#### [ASSIGNMENT]
Every line of the entries below that carries the string "Also" should be copied.

== Segment start ==

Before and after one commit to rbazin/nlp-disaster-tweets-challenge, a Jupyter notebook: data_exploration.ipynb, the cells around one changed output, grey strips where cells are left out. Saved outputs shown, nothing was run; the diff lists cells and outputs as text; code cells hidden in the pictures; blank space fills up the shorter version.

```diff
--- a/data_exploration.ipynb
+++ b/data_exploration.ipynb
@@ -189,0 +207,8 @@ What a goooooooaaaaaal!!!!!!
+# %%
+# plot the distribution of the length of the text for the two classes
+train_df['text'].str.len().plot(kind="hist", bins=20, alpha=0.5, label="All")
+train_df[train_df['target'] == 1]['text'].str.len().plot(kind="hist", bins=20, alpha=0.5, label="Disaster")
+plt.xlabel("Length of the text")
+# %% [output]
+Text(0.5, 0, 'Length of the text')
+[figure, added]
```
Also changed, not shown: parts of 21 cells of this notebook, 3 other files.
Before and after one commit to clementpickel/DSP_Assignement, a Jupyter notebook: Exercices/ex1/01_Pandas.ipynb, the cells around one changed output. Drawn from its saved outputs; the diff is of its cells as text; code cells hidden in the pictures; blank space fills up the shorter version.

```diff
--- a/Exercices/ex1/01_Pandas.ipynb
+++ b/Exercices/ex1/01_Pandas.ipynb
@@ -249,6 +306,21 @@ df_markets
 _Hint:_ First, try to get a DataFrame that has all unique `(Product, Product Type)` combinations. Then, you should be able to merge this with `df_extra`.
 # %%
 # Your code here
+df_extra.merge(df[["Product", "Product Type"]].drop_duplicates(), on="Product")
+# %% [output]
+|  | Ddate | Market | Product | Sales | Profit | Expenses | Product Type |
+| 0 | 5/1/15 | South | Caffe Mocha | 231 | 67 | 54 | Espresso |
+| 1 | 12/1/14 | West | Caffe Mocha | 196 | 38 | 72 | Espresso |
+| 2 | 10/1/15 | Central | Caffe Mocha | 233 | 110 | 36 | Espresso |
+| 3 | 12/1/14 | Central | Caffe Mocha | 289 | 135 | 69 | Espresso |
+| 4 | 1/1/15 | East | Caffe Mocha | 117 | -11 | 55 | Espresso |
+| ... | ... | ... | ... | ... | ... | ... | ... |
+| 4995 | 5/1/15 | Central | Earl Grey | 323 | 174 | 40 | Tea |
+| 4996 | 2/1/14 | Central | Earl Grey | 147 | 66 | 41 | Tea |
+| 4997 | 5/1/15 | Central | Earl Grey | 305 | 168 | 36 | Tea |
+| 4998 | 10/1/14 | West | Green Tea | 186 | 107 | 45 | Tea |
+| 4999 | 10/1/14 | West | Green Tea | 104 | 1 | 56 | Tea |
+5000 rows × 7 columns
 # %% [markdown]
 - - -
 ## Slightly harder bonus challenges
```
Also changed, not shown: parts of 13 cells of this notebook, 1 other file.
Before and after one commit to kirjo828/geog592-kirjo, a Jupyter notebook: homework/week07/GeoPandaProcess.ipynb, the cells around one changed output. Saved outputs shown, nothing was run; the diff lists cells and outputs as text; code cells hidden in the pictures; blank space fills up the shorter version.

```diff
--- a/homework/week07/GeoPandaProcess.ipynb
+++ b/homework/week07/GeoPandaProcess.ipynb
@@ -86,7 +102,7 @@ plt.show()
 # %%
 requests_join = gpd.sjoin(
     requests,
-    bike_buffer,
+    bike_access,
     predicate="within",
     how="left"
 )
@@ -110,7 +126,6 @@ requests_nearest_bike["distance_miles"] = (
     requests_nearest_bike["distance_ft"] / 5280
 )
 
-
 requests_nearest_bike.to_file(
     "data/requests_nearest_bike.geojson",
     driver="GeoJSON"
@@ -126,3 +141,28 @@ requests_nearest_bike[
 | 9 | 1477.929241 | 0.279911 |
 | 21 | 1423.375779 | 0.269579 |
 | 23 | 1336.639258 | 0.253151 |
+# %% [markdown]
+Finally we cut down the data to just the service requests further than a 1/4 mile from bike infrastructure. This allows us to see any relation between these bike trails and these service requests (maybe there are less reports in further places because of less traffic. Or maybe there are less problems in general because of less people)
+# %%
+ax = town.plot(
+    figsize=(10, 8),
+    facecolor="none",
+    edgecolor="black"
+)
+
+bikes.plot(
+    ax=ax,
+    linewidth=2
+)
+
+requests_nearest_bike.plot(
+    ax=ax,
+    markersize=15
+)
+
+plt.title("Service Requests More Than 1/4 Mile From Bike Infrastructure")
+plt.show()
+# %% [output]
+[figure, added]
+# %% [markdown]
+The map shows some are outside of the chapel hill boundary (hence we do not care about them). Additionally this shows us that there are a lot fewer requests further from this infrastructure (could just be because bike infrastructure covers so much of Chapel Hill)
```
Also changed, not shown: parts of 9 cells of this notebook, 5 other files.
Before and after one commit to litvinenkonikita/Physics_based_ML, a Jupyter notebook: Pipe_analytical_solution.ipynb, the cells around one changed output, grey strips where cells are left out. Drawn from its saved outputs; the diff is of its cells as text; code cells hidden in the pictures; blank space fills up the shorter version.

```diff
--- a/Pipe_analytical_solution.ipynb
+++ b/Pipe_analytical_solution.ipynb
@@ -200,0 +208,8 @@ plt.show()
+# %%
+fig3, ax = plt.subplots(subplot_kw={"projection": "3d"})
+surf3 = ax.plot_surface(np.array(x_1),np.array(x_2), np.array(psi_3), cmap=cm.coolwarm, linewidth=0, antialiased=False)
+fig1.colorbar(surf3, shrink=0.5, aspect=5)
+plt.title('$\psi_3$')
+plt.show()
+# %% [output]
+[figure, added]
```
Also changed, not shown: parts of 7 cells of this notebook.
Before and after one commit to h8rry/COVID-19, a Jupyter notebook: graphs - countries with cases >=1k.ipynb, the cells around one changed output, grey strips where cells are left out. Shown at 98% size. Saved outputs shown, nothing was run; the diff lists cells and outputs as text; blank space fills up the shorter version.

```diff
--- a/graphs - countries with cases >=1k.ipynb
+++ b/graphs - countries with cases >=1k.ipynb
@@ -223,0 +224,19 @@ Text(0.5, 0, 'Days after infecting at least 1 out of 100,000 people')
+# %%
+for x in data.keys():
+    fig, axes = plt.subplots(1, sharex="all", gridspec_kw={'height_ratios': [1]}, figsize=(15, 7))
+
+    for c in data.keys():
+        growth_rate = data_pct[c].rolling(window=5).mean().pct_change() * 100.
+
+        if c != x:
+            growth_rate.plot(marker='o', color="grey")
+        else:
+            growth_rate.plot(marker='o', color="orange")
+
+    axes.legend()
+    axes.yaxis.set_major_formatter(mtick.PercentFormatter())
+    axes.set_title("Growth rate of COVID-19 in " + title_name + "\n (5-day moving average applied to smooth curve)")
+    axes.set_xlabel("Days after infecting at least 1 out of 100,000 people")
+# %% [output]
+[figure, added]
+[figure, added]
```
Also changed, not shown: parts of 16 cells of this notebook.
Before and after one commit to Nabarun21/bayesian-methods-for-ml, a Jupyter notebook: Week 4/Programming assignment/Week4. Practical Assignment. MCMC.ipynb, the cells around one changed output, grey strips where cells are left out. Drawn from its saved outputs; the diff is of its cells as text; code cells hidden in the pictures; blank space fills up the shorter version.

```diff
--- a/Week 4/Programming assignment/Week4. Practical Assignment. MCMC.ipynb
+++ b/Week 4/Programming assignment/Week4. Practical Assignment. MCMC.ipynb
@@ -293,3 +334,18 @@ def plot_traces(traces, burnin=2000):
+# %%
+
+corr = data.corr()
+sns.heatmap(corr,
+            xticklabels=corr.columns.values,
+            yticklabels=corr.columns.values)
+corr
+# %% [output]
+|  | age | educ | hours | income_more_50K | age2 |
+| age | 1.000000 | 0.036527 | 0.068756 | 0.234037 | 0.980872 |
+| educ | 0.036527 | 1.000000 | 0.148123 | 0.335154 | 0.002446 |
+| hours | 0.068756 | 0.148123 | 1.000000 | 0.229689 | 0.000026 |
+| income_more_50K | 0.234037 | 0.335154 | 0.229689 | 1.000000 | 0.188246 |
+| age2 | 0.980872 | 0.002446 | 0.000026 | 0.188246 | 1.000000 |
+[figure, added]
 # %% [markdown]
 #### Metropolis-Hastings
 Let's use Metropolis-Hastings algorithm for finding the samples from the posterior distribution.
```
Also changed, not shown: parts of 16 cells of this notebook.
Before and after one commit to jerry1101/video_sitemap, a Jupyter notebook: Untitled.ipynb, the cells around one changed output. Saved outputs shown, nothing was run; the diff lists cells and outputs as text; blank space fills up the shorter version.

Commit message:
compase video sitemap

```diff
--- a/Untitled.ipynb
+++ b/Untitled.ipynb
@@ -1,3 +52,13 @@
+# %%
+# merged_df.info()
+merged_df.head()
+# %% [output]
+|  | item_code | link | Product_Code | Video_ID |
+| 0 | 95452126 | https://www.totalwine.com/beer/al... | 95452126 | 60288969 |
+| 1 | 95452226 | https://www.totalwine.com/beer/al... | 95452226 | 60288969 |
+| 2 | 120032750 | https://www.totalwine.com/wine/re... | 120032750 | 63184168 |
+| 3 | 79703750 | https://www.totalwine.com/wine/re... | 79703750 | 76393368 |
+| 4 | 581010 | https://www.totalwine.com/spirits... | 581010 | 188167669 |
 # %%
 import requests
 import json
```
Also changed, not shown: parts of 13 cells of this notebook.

== Segment end ==

#### [TASK RESPONSE]
Also changed, not shown: parts of 21 cells of this notebook, 3 other files.
Also changed, not shown: parts of 13 cells of this notebook, 1 other file.
Also changed, not shown: parts of 9 cells of this notebook, 5 other files.
Also changed, not shown: parts of 7 cells of this notebook.
Also changed, not shown: parts of 16 cells of this notebook.
Also changed, not shown: parts of 16 cells of this notebook.
Also changed, not shown: parts of 13 cells of this notebook.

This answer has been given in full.